═════ Records for this exercise
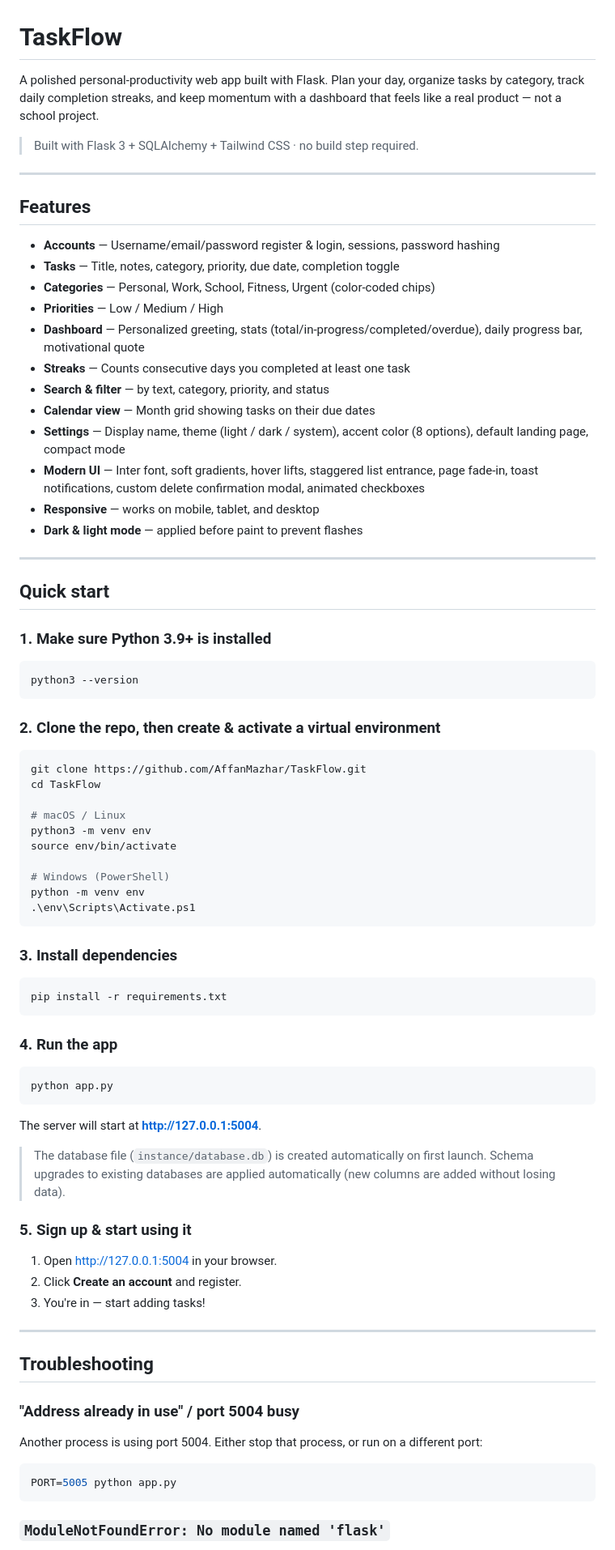
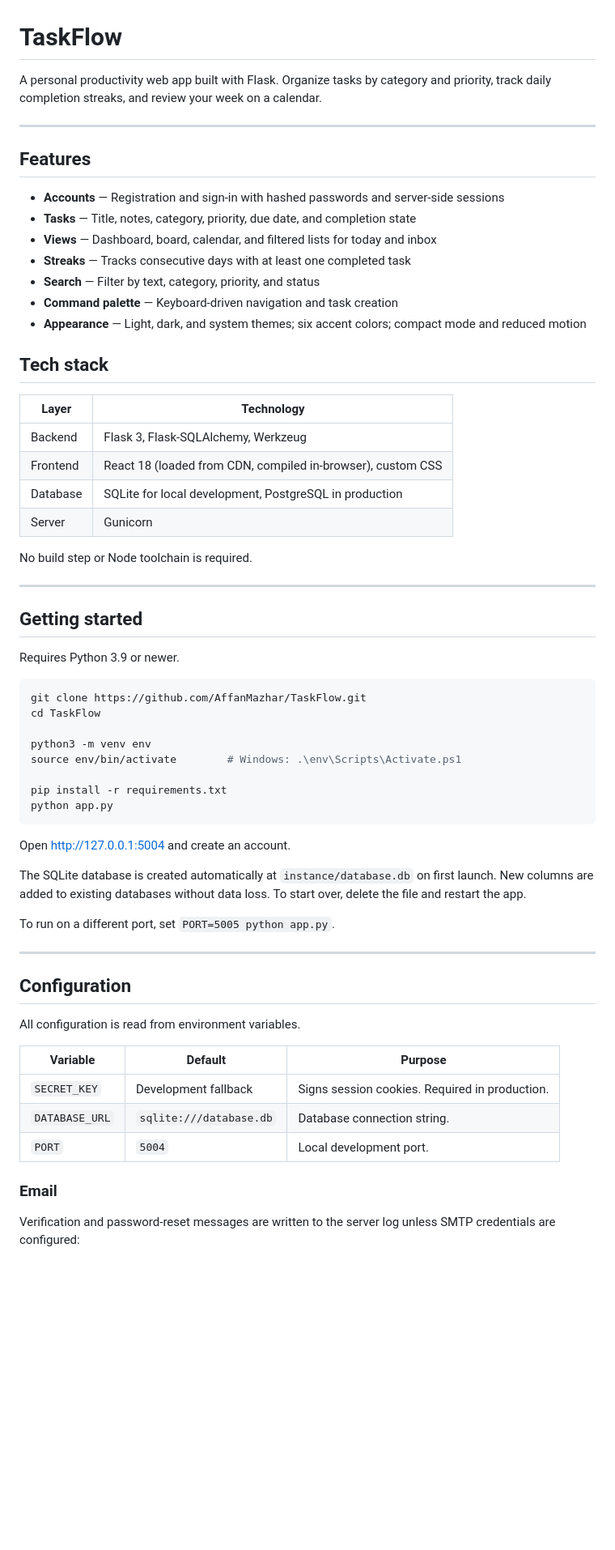
Before and after one commit to AffanMazhar/TaskFlow, a Markdown page: README.md, the part around one of its changes. Shown at 81% size. Drawn GitHub-style; blank space fills up the shorter version.

````diff
--- a/README.md
+++ b/README.md
@@ -1,85 +1,70 @@
 # TaskFlow
 
-A polished personal-productivity web app built with Flask. Plan your day, organize tasks by category, track daily completion streaks, and keep momentum with a dashboard that feels like a real product — not a school project.
-
-> Built with Flask 3 + SQLAlchemy + Tailwind CSS · no build step required.
+A personal productivity web app built with Flask. Organize tasks by category and
+priority, track daily completion streaks, and review your week on a calendar.
 
 ---
 
 ## Features
 
-- **Accounts** — Username/email/password register & login, sessions, password hashing
-- **Tasks** — Title, notes, category, priority, due date, completion toggle
-- **Categories** — Personal, Work, School, Fitness, Urgent (color-coded chips)
-- **Priorities** — Low / Medium / High
-- **Dashboard** — Personalized greeting, stats (total/in-progress/completed/overdue), daily progress bar, motivational quote
-- **Streaks** — Counts consecutive days you completed at least one task
-- **Search & filter** — by text, category, priority, and status
-- **Calendar view** — Month grid showing tasks on their due dates
-- **Settings** — Display name, theme (light / dark / system), accent color (8 options), default landing page, compact mode
-- **Modern UI** — Inter font, soft gradients, hover lifts, staggered list entrance, page fade-in, toast notifications, custom delete confirmation modal, animated checkboxes
-- **Responsive** — works on mobile, tablet, and desktop
-- **Dark & light mode** — applied before paint to prevent flashes
+- **Accounts** — Registration and sign-in with hashed passwords and server-side sessions
+- **Tasks** — Title, notes, category, priority, due date, and completion state
+- **Views** — Dashboard, board, calendar, and filtered lists for today and inbox
+- **Streaks** — Tracks consecutive days with at least one completed task
+- **Search** — Filter by text, category, priority, and status
+- **Command palette** — Keyboard-driven navigation and task creation
+- **Appearance** — Light, dark, and system themes; six accent colors; compact mode and reduced motion
+
+## Tech stack
+
+| Layer    | Technology                                  |
+| -------- | ------------------------------------------- |
+| Backend  | Flask 3, Flask-SQLAlchemy, Werkzeug         |
+| Frontend | React 18 (loaded from CDN, compiled in-browser), custom CSS |
+| Database | SQLite for local development, PostgreSQL in production |
+| Server   | Gunicorn                                    |
+
+No build step or Node toolchain is required.
 
 ---
 
-## Quick start
+## Getting started
 
-### 1. Make sure Python 3.9+ is installed
-
-```bash
-python3 --version
-```
-
-### 2. Clone the repo, then create & activate a virtual environment
+Requires Python 3.9 or newer.
 
 ```bash
 git clone https://github.com/AffanMazhar/TaskFlow.git
 cd TaskFlow
 
-# macOS / Linux
 python3 -m venv env
-source env/bin/activate
+source env/bin/activate        # Windows: .\env\Scripts\Activate.ps1
 
-# Windows (PowerShell)
-python -m venv env
-.\env\Scripts\Activate.ps1
-```
-
-### 3. Install dependencies
-
-```bash
 pip install -r requirements.txt
-```
-
-### 4. Run the app
-
-```bash
 python app.py
 ```
 
-The server will start at **<http://127.0.0.1:5004>**.
+Open <http://127.0.0.1:5004> and create an account.
 
-> The database file (`instance/database.db`) is created automatically on first launch. Schema upgrades to existing databases are applied automatically (new columns are added without losing data).
+The SQLite database is created automatically at `instance/database.db` on first
+launch. New columns are added to existing databases without data loss. To start
+over, delete the file and restart the app.
 
-### 5. Sign up & start using it
-
-1. Open <http://127.0.0.1:5004> in your browser.
-2. Click **Create an account** and register.
-3. You're in — start adding tasks!
+To run on a different port, set `PORT=5005 python app.py`.
 
 ---
 
-## Troubleshooting
+## Configuration
 
-### "Address already in use" / port 5004 busy
+All configuration is read from environment variables.
 
-Another process is using port 5004. Either stop that process, or run on a
-different port:
+| Variable       | Default                  | Purpose                                                |
+| -------------- | ------------------------ | ------------------------------------------------------ |
+| `SECRET_KEY`   | Development fallback     | Signs session cookies. Required in production.         |
+| `DATABASE_URL` | `sqlite:///database.db`  | Database connection string.                            |
+| `PORT`         | `5004`                   | Local development port.                                |
 
-```bash
-PORT=5005 python app.py
-```
+### Email
 
-### `ModuleNotFoundError: No module named 'flask'`
+Verification and password-reset messages are written to the server log unless
+SMTP credentials are configured:
 
````
Also changed, not shown: other parts of README.md (+28 -77 lines).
══════════
Activity - From the entries above, extract each line containing "version".

Task result -
Before and after one commit to AffanMazhar/TaskFlow, a Markdown page: README.md, the part around one of its changes. Shown at 81% size. Drawn GitHub-style; blank space fills up the shorter version.
-python3 --version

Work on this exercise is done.